Each line from the material with the word "axes" in it must be copied.

Segment Start: Materials provided

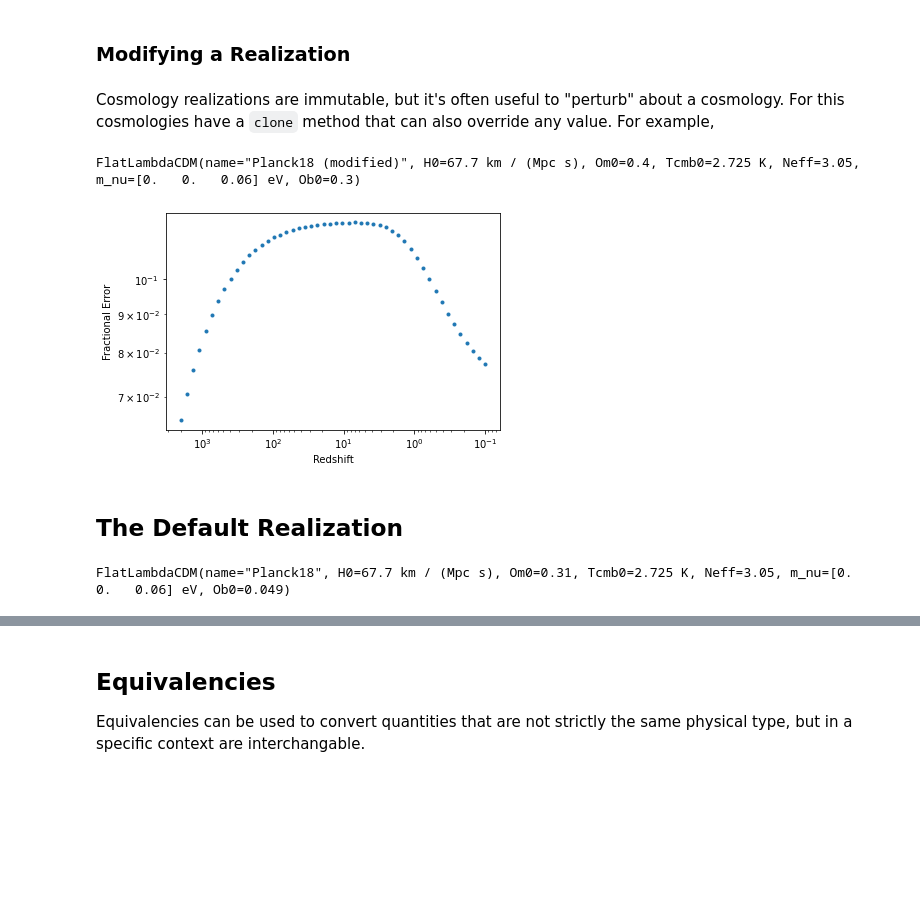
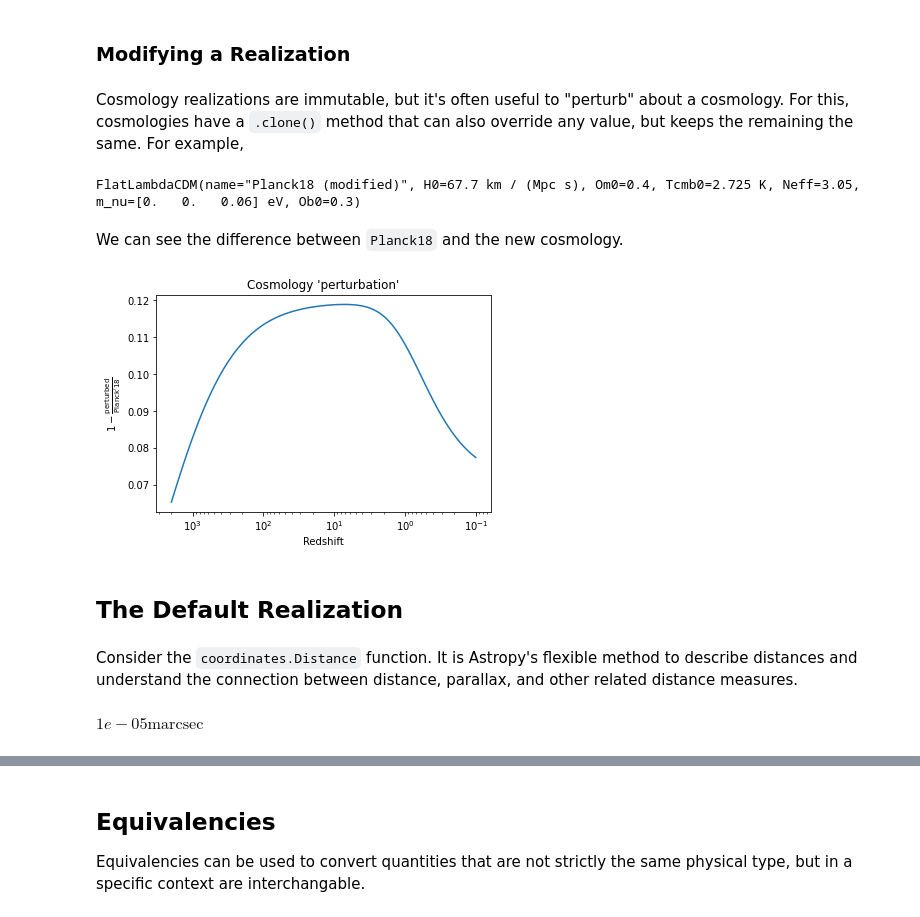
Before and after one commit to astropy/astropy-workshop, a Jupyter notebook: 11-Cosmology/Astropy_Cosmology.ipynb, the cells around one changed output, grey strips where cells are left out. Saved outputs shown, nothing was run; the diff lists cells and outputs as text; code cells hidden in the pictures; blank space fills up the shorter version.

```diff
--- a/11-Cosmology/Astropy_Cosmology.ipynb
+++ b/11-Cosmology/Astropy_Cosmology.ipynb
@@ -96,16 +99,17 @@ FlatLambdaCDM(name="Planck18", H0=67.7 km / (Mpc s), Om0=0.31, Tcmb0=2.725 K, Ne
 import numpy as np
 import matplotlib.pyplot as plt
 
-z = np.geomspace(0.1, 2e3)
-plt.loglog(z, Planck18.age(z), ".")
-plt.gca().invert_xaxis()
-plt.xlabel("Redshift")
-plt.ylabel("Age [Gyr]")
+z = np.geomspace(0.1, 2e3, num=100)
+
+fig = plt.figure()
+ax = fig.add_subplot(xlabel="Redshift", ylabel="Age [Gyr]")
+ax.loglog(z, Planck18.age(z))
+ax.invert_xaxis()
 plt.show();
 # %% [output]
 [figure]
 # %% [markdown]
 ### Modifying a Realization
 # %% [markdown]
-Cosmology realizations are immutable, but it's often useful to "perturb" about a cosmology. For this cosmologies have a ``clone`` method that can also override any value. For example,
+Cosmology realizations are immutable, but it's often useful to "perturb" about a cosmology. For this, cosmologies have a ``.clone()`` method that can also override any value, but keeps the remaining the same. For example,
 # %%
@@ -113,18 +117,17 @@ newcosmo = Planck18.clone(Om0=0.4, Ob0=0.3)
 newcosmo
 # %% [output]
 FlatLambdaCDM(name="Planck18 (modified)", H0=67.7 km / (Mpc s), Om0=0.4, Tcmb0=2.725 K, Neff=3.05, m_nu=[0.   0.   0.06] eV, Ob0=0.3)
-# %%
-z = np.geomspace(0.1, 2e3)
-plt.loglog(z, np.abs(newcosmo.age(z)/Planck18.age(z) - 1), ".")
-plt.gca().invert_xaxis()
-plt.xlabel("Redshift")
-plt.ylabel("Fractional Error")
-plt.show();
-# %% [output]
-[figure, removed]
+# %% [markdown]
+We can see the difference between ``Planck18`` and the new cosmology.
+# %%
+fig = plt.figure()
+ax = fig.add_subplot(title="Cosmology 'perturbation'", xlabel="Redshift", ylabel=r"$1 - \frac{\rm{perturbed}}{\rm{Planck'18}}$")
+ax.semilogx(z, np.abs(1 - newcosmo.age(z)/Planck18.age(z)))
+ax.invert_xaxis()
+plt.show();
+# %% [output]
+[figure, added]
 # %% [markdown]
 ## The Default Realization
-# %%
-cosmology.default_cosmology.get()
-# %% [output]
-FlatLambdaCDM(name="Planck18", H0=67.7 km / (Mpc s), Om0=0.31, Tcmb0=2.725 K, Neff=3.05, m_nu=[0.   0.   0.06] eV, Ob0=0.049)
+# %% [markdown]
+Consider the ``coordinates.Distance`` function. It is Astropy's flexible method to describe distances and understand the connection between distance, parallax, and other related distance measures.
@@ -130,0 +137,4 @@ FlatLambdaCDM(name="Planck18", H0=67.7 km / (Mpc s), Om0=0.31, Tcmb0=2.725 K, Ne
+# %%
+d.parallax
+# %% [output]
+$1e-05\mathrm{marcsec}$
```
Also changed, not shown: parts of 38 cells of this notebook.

Segment End: Materials provided
Segment Start: Materials provided

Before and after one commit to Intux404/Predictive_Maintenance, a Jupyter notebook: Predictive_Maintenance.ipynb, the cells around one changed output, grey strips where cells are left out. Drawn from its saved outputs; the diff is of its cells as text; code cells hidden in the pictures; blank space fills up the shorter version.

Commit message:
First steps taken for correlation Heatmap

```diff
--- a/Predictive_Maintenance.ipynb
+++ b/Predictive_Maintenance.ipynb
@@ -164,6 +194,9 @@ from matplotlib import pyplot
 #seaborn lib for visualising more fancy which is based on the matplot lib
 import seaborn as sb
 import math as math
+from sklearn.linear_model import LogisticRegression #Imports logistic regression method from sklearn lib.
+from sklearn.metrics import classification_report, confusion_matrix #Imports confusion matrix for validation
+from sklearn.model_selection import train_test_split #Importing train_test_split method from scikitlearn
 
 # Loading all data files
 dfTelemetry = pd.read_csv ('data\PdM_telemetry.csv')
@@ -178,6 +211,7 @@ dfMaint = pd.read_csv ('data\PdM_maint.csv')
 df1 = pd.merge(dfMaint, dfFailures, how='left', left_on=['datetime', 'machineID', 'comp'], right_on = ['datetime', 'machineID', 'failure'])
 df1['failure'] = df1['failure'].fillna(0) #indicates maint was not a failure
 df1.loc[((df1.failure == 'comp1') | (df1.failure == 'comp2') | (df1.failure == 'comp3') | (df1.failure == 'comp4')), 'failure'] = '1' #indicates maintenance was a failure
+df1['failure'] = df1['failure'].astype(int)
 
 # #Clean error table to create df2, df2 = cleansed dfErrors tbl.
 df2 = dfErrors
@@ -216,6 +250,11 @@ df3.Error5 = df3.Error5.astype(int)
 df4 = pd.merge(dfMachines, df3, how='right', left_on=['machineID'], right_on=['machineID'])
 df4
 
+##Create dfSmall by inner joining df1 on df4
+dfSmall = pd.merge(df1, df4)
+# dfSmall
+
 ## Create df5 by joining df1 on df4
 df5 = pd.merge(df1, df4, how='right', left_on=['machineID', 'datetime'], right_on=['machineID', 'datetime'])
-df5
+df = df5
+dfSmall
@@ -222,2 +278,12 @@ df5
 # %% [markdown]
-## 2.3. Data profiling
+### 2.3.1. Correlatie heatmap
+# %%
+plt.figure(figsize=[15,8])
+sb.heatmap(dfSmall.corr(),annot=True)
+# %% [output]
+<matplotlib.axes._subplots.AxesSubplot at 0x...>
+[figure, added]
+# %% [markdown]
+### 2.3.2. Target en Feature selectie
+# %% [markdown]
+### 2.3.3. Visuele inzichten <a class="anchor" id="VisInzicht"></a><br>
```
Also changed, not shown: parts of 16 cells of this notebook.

Segment End: Materials provided
Segment Start: Materials provided

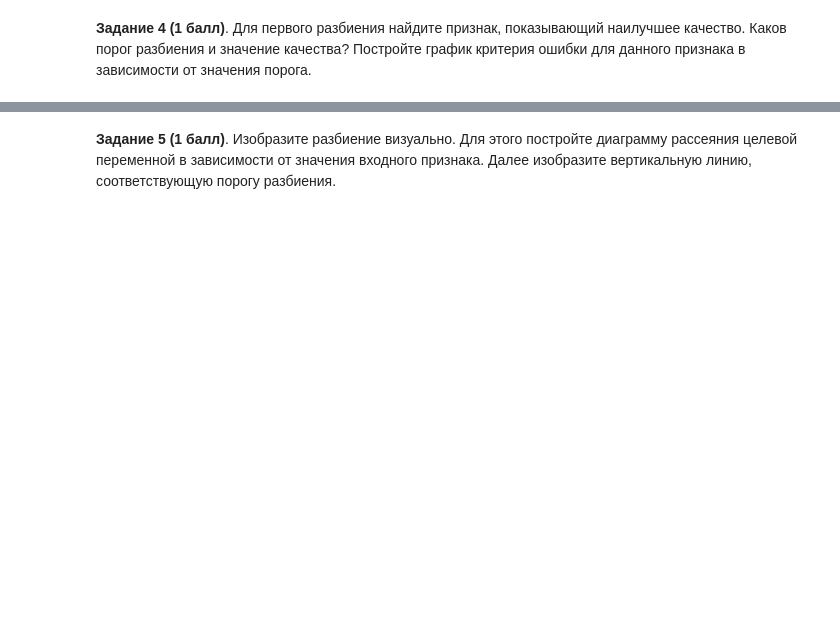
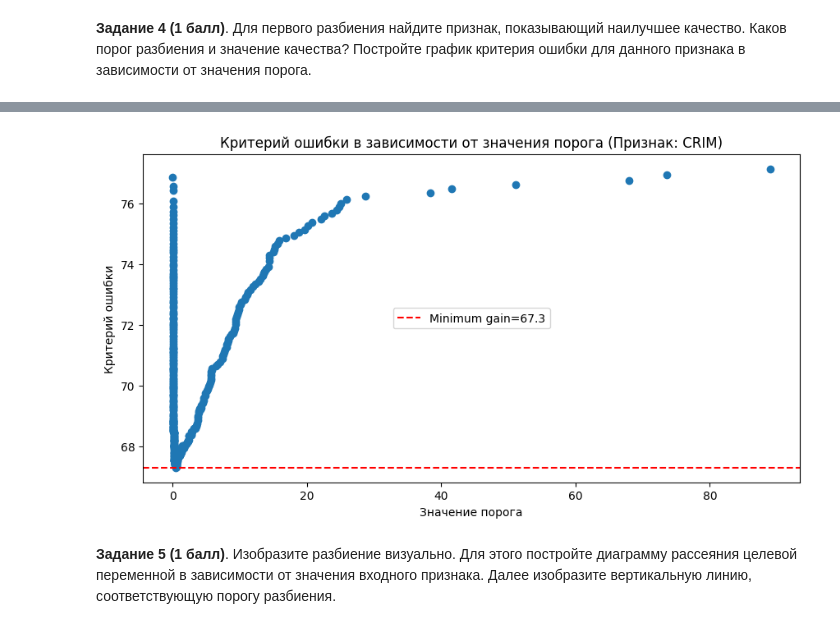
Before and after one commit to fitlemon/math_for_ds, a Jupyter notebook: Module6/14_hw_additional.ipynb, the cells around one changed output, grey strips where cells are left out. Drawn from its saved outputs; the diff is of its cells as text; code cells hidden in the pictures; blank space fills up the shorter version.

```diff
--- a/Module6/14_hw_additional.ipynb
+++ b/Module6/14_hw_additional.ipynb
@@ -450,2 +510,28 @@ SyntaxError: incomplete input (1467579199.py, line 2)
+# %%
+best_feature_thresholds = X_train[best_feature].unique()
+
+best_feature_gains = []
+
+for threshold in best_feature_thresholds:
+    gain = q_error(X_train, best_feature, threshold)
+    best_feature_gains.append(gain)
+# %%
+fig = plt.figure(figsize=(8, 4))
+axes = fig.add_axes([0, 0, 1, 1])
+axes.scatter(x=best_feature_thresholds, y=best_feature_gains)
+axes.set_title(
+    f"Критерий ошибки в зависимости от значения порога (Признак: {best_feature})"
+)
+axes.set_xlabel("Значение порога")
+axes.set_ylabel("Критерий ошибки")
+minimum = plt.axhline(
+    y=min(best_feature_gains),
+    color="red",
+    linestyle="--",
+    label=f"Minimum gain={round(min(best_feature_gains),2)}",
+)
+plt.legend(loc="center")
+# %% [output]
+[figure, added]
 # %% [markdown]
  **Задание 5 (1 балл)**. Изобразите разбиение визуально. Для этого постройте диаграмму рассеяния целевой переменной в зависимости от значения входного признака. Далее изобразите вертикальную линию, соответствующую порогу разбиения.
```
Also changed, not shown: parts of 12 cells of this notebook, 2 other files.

Segment End: Materials provided

Output of the exercise:
+<matplotlib.axes._subplots.AxesSubplot at 0x...>
+axes = fig.add_axes([0, 0, 1, 1])
+axes.scatter(x=best_feature_thresholds, y=best_feature_gains)
+axes.set_title(
+axes.set_xlabel("Значение порога")
+axes.set_ylabel("Критерий ошибки")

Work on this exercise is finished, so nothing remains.